Thursday, February 25, 2010, 4:30PM - 5:30PM
In a paper published in Paleoceanography (2005) entitiled “Glacial water mass geometry and the distribution of δ13C of ΣCO2 in the western Atlantic Ocean” Curry and Oppo used δ13C of benthic foraminifera to reconstruct glacial deepwater geometry in the western Atlantic. However, there remains little data from ~30S - ~25N at water depths shallower than 2km, which is needed to reconstruct the northward penetration of the glacial equivalent of Antarctic Intermediate Water. The main stated goal of this cruise located in the western tropical Atlantic was to collect cores to fill that gap. The cruise was a combination of surveying (3.5 kHz and swath bathymetry) to identify good coring locations, coring (multicore for surface sediment, gravity core for Holocene sediment, and long piston core for older sediment), and water collection (for 18O, C13, salinity, trace elements, and Nd isotopes.) We also collected large volume water samples for C14 at one station. In the ship’s lab, we collected multi-sensor track data on the gravity and long cores, and preformed some initial biostratigraphy that can be tied back to the MST data. Additionally, we slabbed multicore tops to preserve them for live benthic analyses and archived all the rest.

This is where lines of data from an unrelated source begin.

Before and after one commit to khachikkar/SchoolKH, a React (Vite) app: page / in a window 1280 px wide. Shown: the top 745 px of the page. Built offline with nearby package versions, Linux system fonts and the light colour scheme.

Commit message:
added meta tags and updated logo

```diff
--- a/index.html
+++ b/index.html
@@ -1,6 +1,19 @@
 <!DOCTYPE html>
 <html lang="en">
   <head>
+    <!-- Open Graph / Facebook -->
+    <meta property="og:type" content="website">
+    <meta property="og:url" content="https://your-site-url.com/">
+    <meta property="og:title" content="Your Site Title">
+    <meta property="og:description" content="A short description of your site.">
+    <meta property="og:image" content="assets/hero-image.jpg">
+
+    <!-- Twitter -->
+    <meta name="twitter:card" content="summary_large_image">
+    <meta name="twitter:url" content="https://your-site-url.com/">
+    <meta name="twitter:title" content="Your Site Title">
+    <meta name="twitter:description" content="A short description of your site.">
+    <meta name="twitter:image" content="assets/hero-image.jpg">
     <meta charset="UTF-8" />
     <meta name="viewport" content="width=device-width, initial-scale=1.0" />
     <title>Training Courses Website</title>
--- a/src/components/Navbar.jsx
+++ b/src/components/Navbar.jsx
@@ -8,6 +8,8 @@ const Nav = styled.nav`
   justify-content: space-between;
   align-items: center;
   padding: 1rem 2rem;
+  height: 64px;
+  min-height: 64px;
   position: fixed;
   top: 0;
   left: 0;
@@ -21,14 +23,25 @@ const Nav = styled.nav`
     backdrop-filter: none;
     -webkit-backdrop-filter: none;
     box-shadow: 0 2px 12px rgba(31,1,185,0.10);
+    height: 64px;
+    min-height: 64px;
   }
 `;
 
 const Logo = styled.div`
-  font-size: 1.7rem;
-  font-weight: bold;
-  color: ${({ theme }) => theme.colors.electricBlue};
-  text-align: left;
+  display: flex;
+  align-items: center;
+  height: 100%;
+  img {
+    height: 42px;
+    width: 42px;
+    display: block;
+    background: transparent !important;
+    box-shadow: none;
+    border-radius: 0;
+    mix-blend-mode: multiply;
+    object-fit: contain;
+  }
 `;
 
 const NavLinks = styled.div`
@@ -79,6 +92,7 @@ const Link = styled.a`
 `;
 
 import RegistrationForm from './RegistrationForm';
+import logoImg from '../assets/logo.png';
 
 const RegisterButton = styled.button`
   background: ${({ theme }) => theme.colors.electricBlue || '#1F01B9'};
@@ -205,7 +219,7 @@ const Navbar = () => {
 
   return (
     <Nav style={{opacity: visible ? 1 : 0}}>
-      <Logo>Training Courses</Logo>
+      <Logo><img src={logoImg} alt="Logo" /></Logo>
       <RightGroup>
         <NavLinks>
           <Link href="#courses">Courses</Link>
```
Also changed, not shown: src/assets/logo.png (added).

During my talk I will present photos of the coring operations and labwork at sea, and further discuss the motivation, materials and methods employed on the RV Knorr. (And I will also explain why our cruise track looks like an Etch-A-Sketch).